*ASSIGNED TASK*. What lines below mention the word "true"? Copy each one.

*Front-end code change data*.
*** Block opens ***

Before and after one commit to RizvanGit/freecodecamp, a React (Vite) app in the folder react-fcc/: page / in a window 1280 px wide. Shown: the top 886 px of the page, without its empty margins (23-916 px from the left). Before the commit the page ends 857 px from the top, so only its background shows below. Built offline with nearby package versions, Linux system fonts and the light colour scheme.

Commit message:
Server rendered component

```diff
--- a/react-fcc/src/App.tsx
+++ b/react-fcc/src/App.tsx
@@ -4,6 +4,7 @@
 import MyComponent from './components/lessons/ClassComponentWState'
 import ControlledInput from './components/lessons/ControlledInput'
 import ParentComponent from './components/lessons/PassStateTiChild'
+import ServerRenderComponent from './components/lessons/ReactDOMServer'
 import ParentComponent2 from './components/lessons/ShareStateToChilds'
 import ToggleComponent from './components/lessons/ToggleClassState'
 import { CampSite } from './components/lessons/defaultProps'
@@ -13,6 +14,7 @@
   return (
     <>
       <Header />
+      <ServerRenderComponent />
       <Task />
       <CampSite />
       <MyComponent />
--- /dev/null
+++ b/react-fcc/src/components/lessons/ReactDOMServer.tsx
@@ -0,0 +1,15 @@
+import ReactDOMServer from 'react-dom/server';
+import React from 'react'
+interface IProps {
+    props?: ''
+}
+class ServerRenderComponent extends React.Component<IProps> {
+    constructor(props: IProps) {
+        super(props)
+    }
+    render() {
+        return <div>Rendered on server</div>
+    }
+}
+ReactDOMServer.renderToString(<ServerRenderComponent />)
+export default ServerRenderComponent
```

*** Block closes ***
*** Block opens ***

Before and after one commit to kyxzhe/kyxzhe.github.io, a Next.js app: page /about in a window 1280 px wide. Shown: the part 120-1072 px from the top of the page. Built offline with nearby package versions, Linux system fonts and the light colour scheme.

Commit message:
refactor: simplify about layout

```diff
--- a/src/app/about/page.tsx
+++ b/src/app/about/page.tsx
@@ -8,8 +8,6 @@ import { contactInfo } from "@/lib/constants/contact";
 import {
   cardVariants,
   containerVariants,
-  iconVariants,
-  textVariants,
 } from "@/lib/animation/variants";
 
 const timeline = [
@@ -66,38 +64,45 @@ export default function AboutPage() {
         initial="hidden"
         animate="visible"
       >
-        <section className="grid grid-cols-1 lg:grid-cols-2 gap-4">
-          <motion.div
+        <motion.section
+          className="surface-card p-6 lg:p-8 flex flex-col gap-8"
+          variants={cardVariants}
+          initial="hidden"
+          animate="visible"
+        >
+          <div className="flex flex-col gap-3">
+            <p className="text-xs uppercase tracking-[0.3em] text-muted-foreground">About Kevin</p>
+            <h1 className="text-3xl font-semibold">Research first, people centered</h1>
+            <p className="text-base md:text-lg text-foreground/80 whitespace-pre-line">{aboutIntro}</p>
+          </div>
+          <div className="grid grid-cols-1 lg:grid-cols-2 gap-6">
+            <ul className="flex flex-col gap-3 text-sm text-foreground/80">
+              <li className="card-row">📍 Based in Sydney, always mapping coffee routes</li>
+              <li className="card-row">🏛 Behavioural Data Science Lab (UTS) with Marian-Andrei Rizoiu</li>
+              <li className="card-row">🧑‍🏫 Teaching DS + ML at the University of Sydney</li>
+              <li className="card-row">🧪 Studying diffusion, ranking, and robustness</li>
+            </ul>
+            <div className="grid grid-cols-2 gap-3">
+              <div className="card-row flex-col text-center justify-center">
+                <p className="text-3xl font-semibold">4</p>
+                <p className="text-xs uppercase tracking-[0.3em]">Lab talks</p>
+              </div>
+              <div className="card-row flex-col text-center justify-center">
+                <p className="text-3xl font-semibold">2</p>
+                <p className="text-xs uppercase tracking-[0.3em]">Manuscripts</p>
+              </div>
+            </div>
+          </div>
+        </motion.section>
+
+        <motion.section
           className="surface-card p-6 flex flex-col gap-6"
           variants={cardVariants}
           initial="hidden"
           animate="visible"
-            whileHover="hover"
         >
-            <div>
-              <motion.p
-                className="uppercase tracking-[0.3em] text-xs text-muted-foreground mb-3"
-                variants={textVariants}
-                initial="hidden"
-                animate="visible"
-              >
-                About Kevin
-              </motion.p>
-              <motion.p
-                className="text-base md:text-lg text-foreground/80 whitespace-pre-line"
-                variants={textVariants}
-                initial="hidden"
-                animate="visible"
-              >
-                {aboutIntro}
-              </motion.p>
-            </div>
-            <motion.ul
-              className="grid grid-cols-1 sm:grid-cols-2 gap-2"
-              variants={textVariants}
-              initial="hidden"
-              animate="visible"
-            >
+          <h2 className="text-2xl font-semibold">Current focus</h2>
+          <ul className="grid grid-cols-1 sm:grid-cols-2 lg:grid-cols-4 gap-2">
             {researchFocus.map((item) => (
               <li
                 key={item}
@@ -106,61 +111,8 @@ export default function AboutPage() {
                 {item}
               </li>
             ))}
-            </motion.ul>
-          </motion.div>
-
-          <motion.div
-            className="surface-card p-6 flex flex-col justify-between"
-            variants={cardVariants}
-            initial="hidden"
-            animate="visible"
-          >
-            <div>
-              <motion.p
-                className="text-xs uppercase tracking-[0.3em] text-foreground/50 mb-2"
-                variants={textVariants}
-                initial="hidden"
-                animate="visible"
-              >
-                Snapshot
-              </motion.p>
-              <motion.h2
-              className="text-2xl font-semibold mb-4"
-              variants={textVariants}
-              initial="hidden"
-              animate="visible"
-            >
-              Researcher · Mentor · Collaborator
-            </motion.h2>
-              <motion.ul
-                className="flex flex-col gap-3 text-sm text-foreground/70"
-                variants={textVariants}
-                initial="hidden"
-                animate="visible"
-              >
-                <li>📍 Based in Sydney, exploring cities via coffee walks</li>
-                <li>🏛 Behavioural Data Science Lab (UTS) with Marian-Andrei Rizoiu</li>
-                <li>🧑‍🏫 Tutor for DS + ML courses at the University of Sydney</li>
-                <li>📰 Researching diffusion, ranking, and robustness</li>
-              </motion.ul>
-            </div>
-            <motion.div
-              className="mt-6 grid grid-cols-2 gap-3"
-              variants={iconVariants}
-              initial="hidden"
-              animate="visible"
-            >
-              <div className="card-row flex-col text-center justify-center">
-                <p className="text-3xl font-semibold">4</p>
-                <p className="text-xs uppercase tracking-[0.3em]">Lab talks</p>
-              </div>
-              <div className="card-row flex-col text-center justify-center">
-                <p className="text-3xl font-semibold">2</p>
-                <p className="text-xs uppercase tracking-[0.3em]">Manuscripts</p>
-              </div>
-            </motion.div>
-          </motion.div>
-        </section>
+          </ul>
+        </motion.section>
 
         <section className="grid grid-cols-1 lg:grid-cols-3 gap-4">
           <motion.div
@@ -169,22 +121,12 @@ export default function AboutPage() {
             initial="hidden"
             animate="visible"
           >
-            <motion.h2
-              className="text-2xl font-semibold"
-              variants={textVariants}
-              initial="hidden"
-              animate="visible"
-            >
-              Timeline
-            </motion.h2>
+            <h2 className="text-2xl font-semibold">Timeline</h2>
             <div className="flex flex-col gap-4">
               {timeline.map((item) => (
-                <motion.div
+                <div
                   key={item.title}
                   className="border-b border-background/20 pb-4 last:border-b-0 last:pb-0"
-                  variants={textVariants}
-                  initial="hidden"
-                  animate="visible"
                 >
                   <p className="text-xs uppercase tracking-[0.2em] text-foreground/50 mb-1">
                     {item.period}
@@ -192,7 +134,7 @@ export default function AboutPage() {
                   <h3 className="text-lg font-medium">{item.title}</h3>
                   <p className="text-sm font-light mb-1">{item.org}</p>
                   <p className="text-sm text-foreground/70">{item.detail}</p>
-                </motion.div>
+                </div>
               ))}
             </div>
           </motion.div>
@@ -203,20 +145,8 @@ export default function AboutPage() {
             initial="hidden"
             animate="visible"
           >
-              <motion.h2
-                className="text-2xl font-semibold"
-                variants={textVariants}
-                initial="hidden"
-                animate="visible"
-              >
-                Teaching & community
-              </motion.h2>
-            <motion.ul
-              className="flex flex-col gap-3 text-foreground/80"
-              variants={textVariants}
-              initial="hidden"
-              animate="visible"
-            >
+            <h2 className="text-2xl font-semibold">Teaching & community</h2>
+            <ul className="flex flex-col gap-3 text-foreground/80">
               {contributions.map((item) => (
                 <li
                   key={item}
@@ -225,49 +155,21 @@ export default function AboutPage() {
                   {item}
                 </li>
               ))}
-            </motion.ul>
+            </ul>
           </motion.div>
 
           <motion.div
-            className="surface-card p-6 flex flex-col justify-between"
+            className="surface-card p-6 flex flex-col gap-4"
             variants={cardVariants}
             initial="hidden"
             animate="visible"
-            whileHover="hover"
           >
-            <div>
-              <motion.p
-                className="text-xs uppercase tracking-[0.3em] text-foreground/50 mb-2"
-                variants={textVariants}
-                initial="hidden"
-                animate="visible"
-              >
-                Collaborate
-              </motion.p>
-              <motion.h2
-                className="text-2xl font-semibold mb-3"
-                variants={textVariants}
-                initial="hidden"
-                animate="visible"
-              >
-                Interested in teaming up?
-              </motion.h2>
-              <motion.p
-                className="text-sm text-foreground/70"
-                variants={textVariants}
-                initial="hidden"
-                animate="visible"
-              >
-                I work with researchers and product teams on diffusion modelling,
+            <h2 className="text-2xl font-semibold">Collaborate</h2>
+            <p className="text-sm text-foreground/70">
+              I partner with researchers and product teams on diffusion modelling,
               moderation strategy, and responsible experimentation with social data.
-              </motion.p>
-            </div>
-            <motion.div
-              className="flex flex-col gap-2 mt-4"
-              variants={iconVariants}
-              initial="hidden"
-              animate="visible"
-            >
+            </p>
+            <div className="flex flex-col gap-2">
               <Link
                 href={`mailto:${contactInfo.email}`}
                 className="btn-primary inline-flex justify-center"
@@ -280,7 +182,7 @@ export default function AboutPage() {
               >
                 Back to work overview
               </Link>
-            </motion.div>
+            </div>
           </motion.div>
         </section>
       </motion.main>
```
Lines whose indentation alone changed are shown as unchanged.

*** Block closes ***
*** Block opens ***

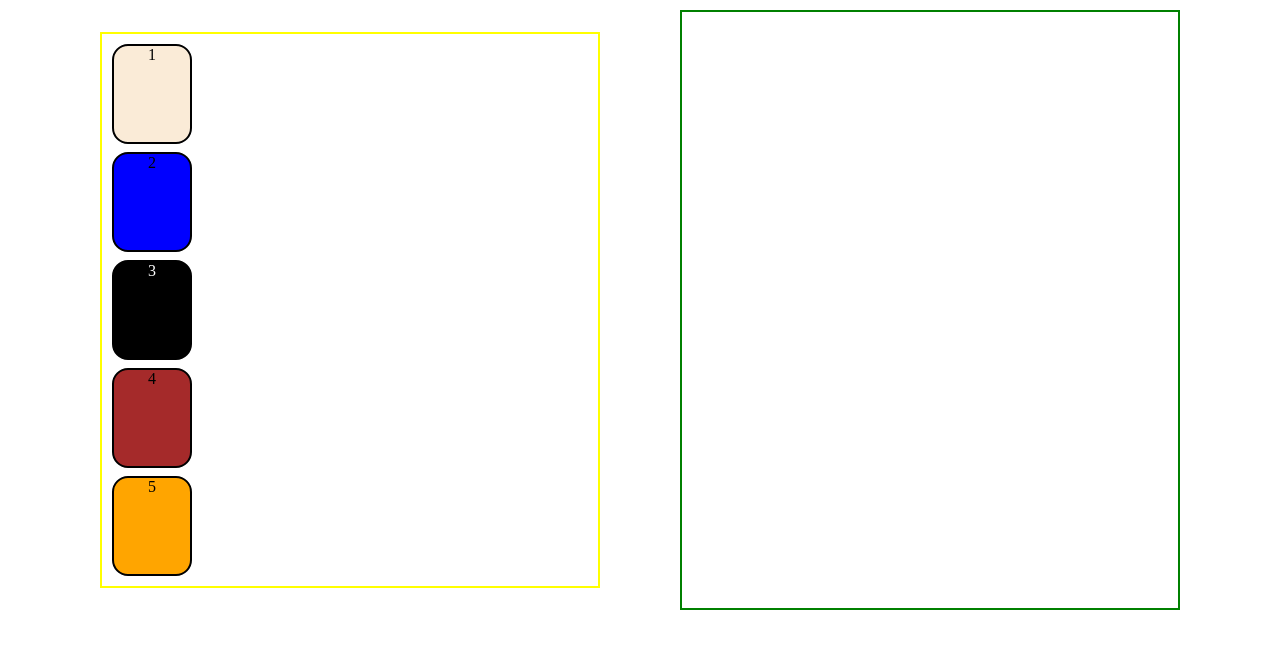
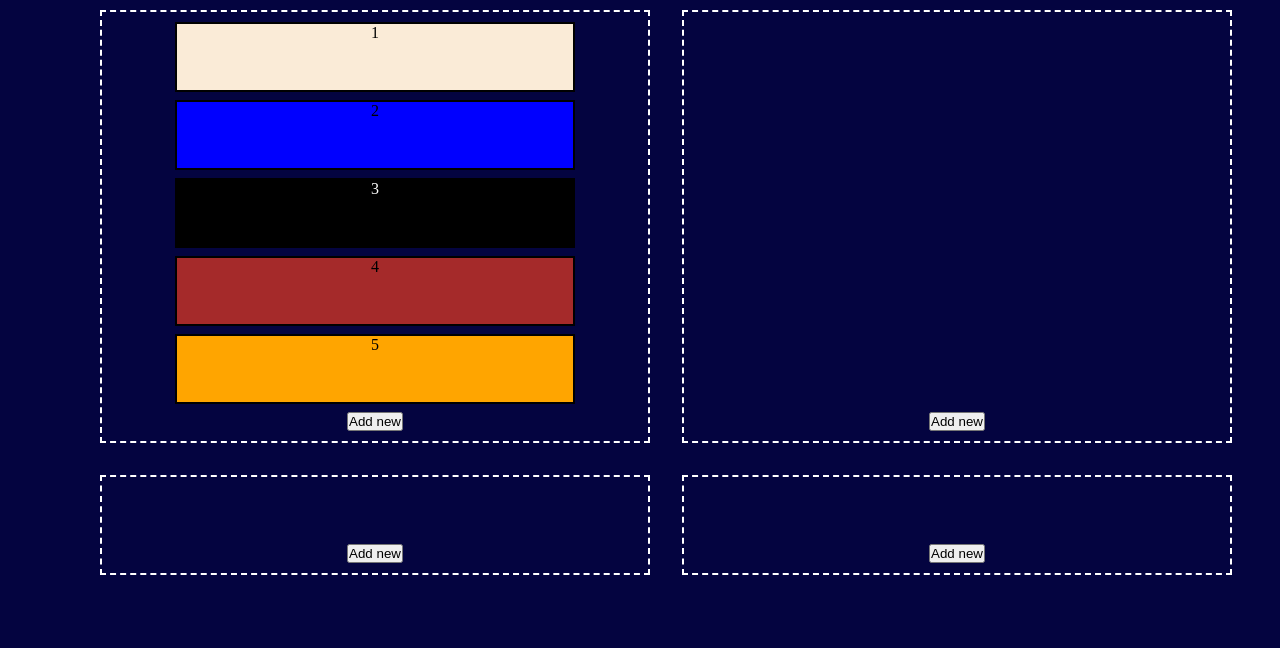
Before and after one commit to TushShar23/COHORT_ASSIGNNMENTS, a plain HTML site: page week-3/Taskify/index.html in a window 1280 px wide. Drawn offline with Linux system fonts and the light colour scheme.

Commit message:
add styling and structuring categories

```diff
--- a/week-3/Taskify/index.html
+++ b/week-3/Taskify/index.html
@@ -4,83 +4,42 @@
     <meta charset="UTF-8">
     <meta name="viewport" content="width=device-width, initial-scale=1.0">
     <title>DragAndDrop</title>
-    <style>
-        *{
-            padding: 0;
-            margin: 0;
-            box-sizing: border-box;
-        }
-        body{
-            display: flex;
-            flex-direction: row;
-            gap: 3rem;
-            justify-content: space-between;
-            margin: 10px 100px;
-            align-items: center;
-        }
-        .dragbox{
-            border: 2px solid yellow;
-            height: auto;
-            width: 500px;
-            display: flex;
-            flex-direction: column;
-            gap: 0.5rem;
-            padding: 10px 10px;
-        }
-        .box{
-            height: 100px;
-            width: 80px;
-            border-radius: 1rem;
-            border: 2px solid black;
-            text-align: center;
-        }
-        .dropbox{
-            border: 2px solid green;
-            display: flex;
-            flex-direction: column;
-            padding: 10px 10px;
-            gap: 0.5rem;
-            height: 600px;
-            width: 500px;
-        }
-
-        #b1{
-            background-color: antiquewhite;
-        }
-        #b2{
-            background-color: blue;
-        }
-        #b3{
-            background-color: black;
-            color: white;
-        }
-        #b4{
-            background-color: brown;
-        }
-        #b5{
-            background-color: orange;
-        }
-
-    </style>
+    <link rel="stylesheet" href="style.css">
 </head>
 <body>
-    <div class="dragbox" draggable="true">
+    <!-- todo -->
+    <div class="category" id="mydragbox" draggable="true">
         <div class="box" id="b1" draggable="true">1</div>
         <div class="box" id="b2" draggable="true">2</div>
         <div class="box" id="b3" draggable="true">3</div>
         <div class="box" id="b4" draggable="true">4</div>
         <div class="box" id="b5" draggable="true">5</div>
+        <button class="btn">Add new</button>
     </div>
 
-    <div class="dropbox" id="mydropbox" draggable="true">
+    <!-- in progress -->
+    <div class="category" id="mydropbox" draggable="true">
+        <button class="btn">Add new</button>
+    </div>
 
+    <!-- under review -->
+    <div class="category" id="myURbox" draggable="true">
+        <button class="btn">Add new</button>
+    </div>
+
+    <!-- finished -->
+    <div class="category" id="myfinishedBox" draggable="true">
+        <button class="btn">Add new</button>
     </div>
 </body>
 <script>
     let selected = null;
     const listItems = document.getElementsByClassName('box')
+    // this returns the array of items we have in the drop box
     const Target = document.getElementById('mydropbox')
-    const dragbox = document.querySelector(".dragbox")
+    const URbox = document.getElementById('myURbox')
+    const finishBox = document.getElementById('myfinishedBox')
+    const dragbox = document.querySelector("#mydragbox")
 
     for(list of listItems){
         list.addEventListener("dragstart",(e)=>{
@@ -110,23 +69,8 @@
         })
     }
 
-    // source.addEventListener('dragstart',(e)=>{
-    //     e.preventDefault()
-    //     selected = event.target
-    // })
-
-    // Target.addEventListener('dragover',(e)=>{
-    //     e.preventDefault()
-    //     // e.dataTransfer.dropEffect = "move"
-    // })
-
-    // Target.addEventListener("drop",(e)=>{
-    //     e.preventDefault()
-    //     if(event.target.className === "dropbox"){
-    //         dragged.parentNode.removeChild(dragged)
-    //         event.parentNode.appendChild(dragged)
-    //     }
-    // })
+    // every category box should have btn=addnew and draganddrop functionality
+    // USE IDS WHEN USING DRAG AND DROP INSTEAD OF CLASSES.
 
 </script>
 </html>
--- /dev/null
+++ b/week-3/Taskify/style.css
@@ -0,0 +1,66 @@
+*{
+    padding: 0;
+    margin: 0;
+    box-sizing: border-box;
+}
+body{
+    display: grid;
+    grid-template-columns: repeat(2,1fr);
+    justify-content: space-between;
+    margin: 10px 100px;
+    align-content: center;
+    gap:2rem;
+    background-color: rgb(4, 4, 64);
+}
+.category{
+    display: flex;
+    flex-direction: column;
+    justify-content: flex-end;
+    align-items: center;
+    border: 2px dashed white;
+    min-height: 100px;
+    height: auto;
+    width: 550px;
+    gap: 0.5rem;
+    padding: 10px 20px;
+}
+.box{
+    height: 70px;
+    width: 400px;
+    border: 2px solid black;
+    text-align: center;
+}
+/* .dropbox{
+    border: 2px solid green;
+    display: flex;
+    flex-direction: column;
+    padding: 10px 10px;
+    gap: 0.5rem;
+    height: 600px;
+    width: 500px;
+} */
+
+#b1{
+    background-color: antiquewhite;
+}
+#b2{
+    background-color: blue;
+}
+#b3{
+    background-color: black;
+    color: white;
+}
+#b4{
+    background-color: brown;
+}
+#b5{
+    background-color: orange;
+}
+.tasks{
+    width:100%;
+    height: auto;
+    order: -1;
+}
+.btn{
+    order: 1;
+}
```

*** Block closes ***

*ANSWER TO THIS PROBLEM*.
-    <div class="dragbox" draggable="true">
+    <div class="category" id="mydragbox" draggable="true">
         <div class="box" id="b1" draggable="true">1</div>
         <div class="box" id="b2" draggable="true">2</div>
         <div class="box" id="b3" draggable="true">3</div>
         <div class="box" id="b4" draggable="true">4</div>
         <div class="box" id="b5" draggable="true">5</div>
-    <div class="dropbox" id="mydropbox" draggable="true">
+    <div class="category" id="mydropbox" draggable="true">
+    <div class="category" id="myURbox" draggable="true">
+    <div class="category" id="myfinishedBox" draggable="true">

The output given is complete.